══ AVAILABLE DATA ══

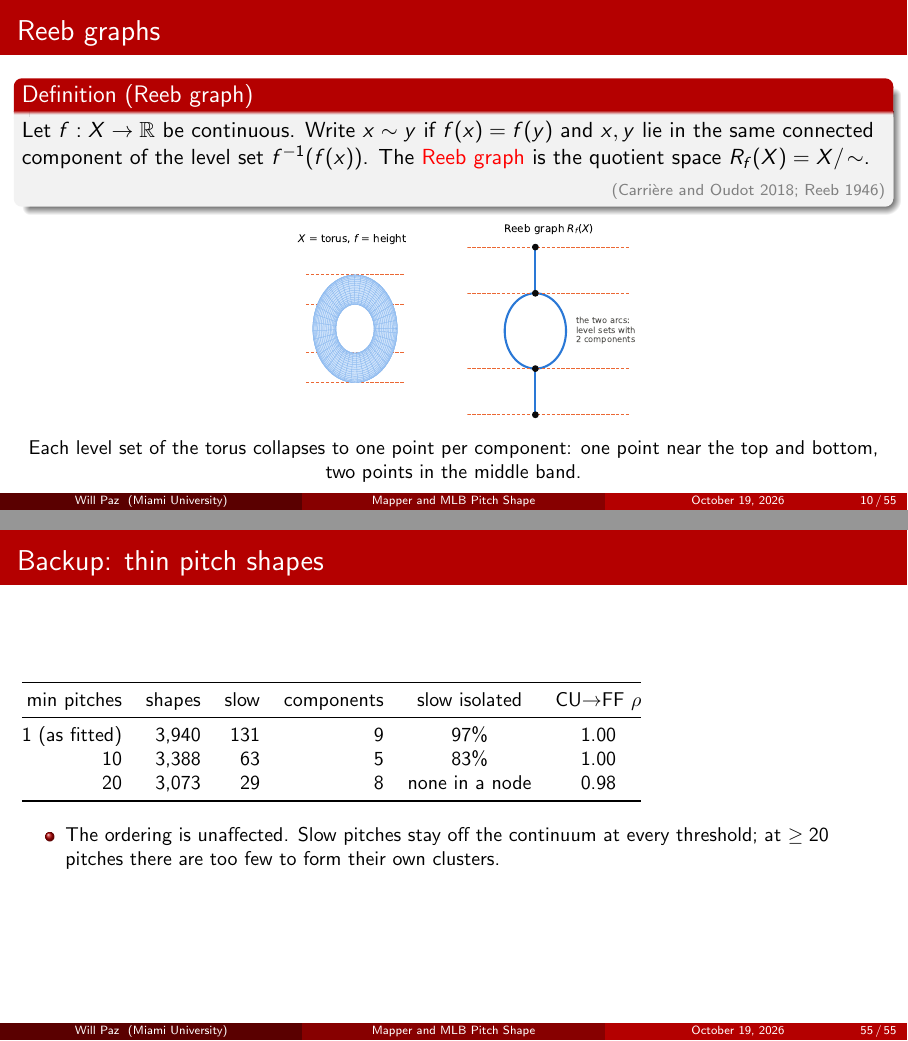
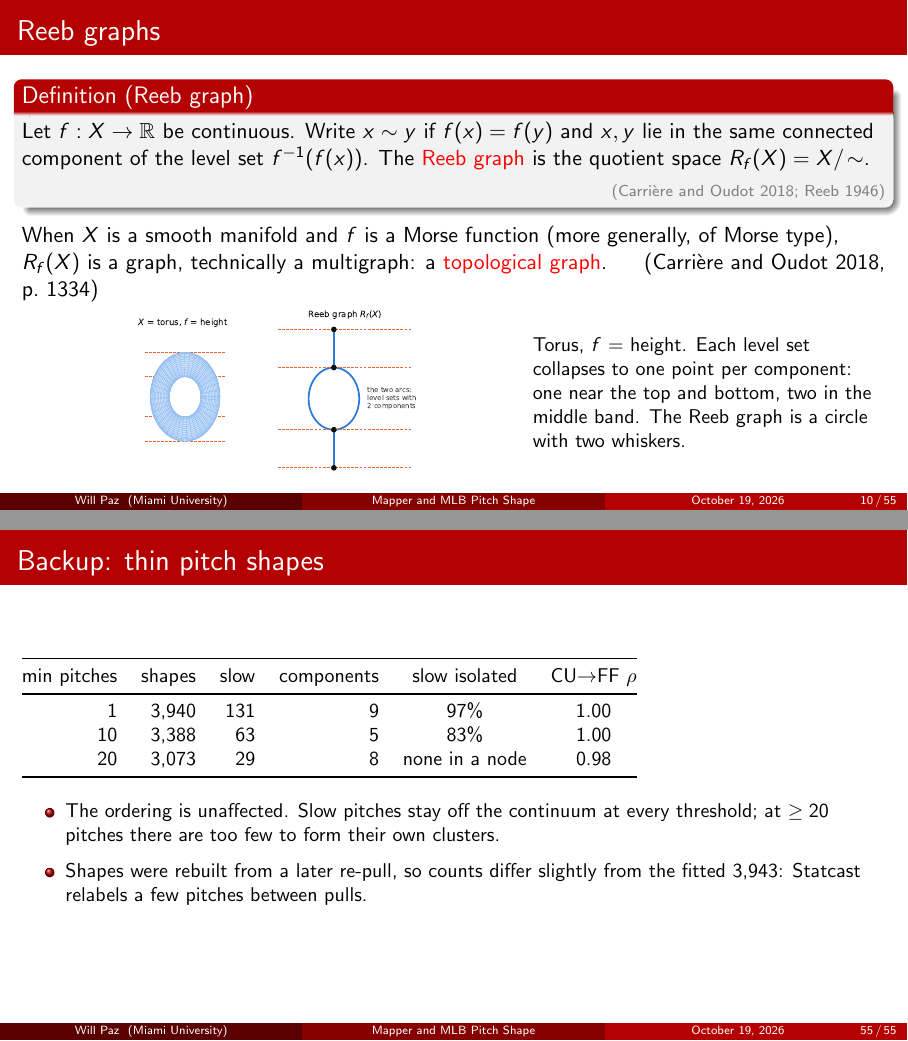
Before and after one commit to WillPaz16/tda-pitch-clustering, LaTeX slides (docs/presentation/presi.tex): pages 10 and 55 of 55, joined at a grey line. Compiled offline with pdfLaTeX.

Commit message:
Deck pre-review fixes: Reeb graph is a (multi)graph for Morse f; 55% scoped to its weeks; thin-shapes table label
- Reeb slide states when R_f(X) is a topological graph (Carriere-Oudot
  2018 p. 1334; ledger T25), per the advisor's note
- multi-membership 55% is opening week 2025 (54.9%) and a week of April
  2026 (55.1%), not the full season
- thin-shapes backup: 3,940 came from a re-pull, not 'as fitted' (3,943);
  Statcast relabels a few pitches between pulls (today: 3,945 groups)

Co-Authored-By: Claude Opus 5.5 <noreply@anthropic.com>

```diff
--- a/docs/presentation/presi.tex
+++ b/docs/presentation/presi.tex
@@ -203,9 +203,15 @@ Hollow triangle: $3 - 3 + 1 = 1$ loop. \quad Filled triangle: $1 - 1 = 0$ loops.
 Let $f : X \to \R$ be continuous. Write $x \sim y$ if $f(x) = f(y)$ and $x, y$ lie in the same connected component of the level set $f^{-1}(f(x))$. The \alert{Reeb graph} is the quotient space $R_f(X) = X/\!\sim$.
 \src{carriereoudot2018,reeb1946}
 \end{block}
-\centering
-\includegraphics[width=0.44\textwidth]{figures/reeb_torus.pdf}
-\par\small Each level set of the torus collapses to one point per component: one point near the top and bottom, two points in the middle band.
+When $X$ is a smooth manifold and $f$ is a Morse function (more generally, of Morse type), $R_f(X)$ is a graph, technically a multigraph: a \alert{topological graph}. \hfill\parencite[p.~1334]{carriereoudot2018}
+\begin{columns}[c]
+\begin{column}{0.55\textwidth}\centering
+\includegraphics[width=0.66\textwidth]{figures/reeb_torus.pdf}
+\end{column}
+\begin{column}{0.4\textwidth}\small
+Torus, $f$ = height. Each level set collapses to one point per component: one near the top and bottom, two in the middle band. The Reeb graph is a circle with two whiskers.
+\end{column}
+\end{columns}
 \end{frame}
 
 \begin{frame}{Mapper: the topological version}
@@ -749,7 +755,7 @@ Examples: a disk is contractible; an annulus $\simeq$ a circle; a circle is \emp
 \toprule
 min pitches & shapes & slow & components & slow isolated & CU$\to$FF $\rho$ \\
 \midrule
-1 (as fitted) & 3{,}940 & 131 & 9 & 97\% & 1.00 \\
+1 & 3{,}940 & 131 & 9 & 97\% & 1.00 \\
 10 & 3{,}388 & 63 & 5 & 83\% & 1.00 \\
 20 & 3{,}073 & 29 & 8 & none in a node & 0.98 \\
 \bottomrule
@@ -757,6 +763,7 @@ min pitches & shapes & slow & components & slow isolated & CU$\to$FF $\rho$ \\
 \vspace{6pt}
 \begin{itemize}\small
   \item The ordering is unaffected. Slow pitches stay off the continuum at every threshold; at $\ge 20$ pitches there are too few to form their own clusters.
+  \item Shapes were rebuilt from a later re-pull, so counts differ slightly from the fitted 3{,}943: Statcast relabels a few pitches between pulls.
 \end{itemize}
 \end{frame}
 
```
Also changed, not shown: docs/lit_review/citation_ledger.csv (+1 -0 lines), docs/presentation/presi.tex (2 more changed lines).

═══

### AIM OF THE TASK
Set down all of the entries exactly as they stand, without any image.

### ANSWER TO THE PROBLEM
Before and after one commit to WillPaz16/tda-pitch-clustering, LaTeX slides (docs/presentation/presi.tex): pages 10 and 55 of 55, joined at a grey line. Compiled offline with pdfLaTeX.

Commit message:
Deck pre-review fixes: Reeb graph is a (multi)graph for Morse f; 55% scoped to its weeks; thin-shapes table label
- Reeb slide states when R_f(X) is a topological graph (Carriere-Oudot
  2018 p. 1334; ledger T25), per the advisor's note
- multi-membership 55% is opening week 2025 (54.9%) and a week of April
  2026 (55.1%), not the full season
- thin-shapes backup: 3,940 came from a re-pull, not 'as fitted' (3,943);
  Statcast relabels a few pitches between pulls (today: 3,945 groups)

Co-Authored-By: Claude Opus 5.5 <noreply@anthropic.com>

```diff
--- a/docs/presentation/presi.tex
+++ b/docs/presentation/presi.tex
@@ -203,9 +203,15 @@ Hollow triangle: $3 - 3 + 1 = 1$ loop. \quad Filled triangle: $1 - 1 = 0$ loops.
 Let $f : X \to \R$ be continuous. Write $x \sim y$ if $f(x) = f(y)$ and $x, y$ lie in the same connected component of the level set $f^{-1}(f(x))$. The \alert{Reeb graph} is the quotient space $R_f(X) = X/\!\sim$.
 \src{carriereoudot2018,reeb1946}
 \end{block}
-\centering
-\includegraphics[width=0.44\textwidth]{figures/reeb_torus.pdf}
-\par\small Each level set of the torus collapses to one point per component: one point near the top and bottom, two points in the middle band.
+When $X$ is a smooth manifold and $f$ is a Morse function (more generally, of Morse type), $R_f(X)$ is a graph, technically a multigraph: a \alert{topological graph}. \hfill\parencite[p.~1334]{carriereoudot2018}
+\begin{columns}[c]
+\begin{column}{0.55\textwidth}\centering
+\includegraphics[width=0.66\textwidth]{figures/reeb_torus.pdf}
+\end{column}
+\begin{column}{0.4\textwidth}\small
+Torus, $f$ = height. Each level set collapses to one point per component: one near the top and bottom, two in the middle band. The Reeb graph is a circle with two whiskers.
+\end{column}
+\end{columns}
 \end{frame}
 
 \begin{frame}{Mapper: the topological version}
@@ -749,7 +755,7 @@ Examples: a disk is contractible; an annulus $\simeq$ a circle; a circle is \emp
 \toprule
 min pitches & shapes & slow & components & slow isolated & CU$\to$FF $\rho$ \\
 \midrule
-1 (as fitted) & 3{,}940 & 131 & 9 & 97\% & 1.00 \\
+1 & 3{,}940 & 131 & 9 & 97\% & 1.00 \\
 10 & 3{,}388 & 63 & 5 & 83\% & 1.00 \\
 20 & 3{,}073 & 29 & 8 & none in a node & 0.98 \\
 \bottomrule
@@ -757,6 +763,7 @@ min pitches & shapes & slow & components & slow isolated & CU$\to$FF $\rho$ \\
 \vspace{6pt}
 \begin{itemize}\small
   \item The ordering is unaffected. Slow pitches stay off the continuum at every threshold; at $\ge 20$ pitches there are too few to form their own clusters.
+  \item Shapes were rebuilt from a later re-pull, so counts differ slightly from the fitted 3{,}943: Statcast relabels a few pitches between pulls.
 \end{itemize}
 \end{frame}
 
```
Also changed, not shown: docs/lit_review/citation_ledger.csv (+1 -0 lines), docs/presentation/presi.tex (2 more changed lines).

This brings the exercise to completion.